British investment trust, The Renewables Infrastructure Group (TRIG), has become the latest investor to enter the large scale energy storage market after buying a 20MW project from RES for £20 million (US$25.9 million).
Tenders for solar-plus-storage projects on French island territories including Corsica, Guadeloupe and Martinique have resulted in winning bids often 40% lower than the victors of previous reverse auctions.
In the past month we have heard a lot about the future of storage in the UK. From plans by the government and regulator to enable greater flexibility across electricity networks to changes to technical rules governing the market, there’s been a sense that a great deal is changing. Analyst Lauren Cook of Solar Media’s in-house market research team takes a look at the utility-scale pipeline figures behind the headlines.
Pierre-Pascal Urbon, CEO of solar inverter manufacturer SMA, has said that the company is anticipating medium-term “exponential growth” in the energy storage market, reporting a “positive performance” in storage-related sales.
The UK’s Institution of Engineering and Technology (IET) has published its long-awaited Code of Practice for Electrical Energy Storage Systems, filling what has been described as a vacuum of clear guidance for installers and their customers.
Nidec ASI will be installing 5MW / 5MWh of battery energy storage at a utility-scale wind farm on the French island territory of Martinique, aimed at stabilising and maximising the flow of energy onto the grid.

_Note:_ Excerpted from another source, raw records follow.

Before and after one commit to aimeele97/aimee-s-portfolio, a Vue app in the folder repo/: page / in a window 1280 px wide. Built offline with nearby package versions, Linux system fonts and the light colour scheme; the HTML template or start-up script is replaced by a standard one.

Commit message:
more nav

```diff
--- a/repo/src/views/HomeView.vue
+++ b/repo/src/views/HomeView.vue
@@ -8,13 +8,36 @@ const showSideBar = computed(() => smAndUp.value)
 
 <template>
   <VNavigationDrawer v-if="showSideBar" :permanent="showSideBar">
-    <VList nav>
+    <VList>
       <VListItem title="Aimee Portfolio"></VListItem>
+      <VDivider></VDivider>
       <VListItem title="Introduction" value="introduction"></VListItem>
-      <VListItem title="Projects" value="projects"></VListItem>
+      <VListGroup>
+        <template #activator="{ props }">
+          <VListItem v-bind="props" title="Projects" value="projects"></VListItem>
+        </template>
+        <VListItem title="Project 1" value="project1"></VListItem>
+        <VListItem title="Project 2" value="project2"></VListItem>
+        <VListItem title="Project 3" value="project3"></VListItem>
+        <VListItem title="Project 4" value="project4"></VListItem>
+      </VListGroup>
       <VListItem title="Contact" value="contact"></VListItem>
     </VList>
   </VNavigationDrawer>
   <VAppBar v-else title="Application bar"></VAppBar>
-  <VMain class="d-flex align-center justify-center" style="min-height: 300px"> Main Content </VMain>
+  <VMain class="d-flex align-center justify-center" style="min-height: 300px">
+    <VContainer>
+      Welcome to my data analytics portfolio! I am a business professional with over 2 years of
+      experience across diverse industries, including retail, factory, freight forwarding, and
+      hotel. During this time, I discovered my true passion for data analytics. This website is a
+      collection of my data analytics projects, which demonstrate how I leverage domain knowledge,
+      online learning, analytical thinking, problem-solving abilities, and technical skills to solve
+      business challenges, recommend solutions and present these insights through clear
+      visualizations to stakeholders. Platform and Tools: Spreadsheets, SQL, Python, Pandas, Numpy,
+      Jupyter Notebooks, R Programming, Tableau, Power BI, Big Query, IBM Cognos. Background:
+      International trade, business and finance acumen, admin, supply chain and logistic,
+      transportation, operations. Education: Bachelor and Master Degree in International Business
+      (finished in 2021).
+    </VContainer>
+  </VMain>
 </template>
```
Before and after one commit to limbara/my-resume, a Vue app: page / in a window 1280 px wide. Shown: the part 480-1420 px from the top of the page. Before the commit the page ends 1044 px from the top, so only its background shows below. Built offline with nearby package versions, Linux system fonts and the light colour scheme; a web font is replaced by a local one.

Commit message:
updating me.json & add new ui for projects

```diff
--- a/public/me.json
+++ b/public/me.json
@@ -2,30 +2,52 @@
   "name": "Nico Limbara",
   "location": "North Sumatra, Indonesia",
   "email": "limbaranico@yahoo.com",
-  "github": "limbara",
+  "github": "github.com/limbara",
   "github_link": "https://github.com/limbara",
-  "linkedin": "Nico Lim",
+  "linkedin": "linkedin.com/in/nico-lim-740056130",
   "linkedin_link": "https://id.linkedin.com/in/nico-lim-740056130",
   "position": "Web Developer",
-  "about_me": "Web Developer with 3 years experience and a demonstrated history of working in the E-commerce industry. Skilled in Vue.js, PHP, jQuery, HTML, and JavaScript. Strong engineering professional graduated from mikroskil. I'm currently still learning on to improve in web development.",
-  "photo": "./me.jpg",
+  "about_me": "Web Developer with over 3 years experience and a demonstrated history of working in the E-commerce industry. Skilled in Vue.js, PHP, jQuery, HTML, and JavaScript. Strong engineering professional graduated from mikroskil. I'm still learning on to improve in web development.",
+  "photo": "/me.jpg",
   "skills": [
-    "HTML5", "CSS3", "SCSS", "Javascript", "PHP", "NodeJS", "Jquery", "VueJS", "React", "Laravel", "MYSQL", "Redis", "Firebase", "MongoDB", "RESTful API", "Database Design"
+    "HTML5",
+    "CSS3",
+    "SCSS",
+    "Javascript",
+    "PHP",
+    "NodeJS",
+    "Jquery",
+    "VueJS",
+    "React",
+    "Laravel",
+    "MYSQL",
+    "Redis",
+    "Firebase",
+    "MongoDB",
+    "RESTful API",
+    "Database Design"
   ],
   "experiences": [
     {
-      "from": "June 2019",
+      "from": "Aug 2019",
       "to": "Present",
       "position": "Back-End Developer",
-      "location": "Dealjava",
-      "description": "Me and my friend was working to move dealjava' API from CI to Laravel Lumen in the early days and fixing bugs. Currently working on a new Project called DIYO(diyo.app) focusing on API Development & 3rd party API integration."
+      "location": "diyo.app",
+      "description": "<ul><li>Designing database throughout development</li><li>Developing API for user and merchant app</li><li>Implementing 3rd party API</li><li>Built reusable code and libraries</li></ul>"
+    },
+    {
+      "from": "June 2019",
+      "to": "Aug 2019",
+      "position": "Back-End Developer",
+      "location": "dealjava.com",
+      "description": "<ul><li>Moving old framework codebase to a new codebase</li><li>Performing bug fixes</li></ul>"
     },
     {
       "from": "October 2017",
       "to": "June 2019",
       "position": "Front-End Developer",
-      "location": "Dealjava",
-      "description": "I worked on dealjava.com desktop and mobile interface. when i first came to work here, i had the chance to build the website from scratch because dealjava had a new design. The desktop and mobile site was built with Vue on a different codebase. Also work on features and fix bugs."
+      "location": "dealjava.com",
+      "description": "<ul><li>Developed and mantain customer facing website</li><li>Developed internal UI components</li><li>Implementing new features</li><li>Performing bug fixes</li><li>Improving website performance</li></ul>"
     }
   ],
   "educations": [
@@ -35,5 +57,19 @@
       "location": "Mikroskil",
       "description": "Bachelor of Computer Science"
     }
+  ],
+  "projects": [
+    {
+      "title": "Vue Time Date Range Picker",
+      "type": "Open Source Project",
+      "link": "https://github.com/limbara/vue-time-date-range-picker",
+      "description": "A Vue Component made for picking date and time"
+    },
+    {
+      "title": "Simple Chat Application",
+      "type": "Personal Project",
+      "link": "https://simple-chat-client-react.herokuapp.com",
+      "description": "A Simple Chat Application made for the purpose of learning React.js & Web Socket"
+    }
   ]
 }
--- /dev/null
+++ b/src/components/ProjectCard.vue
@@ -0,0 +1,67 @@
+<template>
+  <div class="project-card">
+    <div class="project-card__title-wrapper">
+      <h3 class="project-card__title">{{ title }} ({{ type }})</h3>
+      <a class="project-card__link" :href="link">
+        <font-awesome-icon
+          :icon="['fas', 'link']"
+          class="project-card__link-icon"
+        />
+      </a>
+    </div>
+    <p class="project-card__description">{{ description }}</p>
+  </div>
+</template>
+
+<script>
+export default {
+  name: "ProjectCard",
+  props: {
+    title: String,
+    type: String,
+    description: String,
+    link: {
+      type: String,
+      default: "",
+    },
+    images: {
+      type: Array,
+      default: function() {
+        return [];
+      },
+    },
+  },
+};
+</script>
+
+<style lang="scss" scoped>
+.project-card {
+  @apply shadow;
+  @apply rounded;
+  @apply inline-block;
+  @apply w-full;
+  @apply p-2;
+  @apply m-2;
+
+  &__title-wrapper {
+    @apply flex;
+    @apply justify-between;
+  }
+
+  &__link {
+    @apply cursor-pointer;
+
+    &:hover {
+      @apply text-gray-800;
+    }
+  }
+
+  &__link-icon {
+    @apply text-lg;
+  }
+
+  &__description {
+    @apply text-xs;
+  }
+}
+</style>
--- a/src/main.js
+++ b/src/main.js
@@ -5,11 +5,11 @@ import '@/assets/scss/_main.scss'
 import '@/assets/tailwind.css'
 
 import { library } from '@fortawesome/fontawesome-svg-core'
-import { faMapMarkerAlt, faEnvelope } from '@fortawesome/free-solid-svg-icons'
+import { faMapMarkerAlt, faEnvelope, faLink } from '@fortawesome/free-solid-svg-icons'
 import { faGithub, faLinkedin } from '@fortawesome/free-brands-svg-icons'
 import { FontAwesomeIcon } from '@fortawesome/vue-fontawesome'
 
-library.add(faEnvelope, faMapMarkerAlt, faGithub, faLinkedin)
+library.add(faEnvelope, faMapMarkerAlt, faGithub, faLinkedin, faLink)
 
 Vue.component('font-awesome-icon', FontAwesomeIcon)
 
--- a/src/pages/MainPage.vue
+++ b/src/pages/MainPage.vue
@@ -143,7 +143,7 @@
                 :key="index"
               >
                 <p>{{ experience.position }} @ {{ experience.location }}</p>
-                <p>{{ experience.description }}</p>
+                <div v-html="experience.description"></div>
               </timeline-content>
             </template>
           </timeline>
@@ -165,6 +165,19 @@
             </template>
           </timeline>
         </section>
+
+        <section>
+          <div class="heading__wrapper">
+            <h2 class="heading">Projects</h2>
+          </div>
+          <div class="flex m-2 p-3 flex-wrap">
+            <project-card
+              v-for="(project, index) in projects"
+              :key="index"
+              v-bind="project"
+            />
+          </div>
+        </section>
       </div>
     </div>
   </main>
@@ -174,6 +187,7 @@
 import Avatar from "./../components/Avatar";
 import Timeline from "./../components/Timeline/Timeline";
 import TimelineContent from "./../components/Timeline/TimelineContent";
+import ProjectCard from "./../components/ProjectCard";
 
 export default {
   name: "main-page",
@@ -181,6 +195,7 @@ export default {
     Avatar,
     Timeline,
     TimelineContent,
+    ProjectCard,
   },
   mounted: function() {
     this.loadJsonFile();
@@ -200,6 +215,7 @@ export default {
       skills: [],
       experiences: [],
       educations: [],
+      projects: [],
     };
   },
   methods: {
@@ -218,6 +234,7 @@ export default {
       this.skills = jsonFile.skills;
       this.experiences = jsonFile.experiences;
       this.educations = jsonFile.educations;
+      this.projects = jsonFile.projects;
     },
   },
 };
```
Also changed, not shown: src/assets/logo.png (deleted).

The sale of an NEC Corporation business division involved in manufacturing lithium-ion batteries will have no material impact on the group’s activities in energy storage, according to a company spokesman.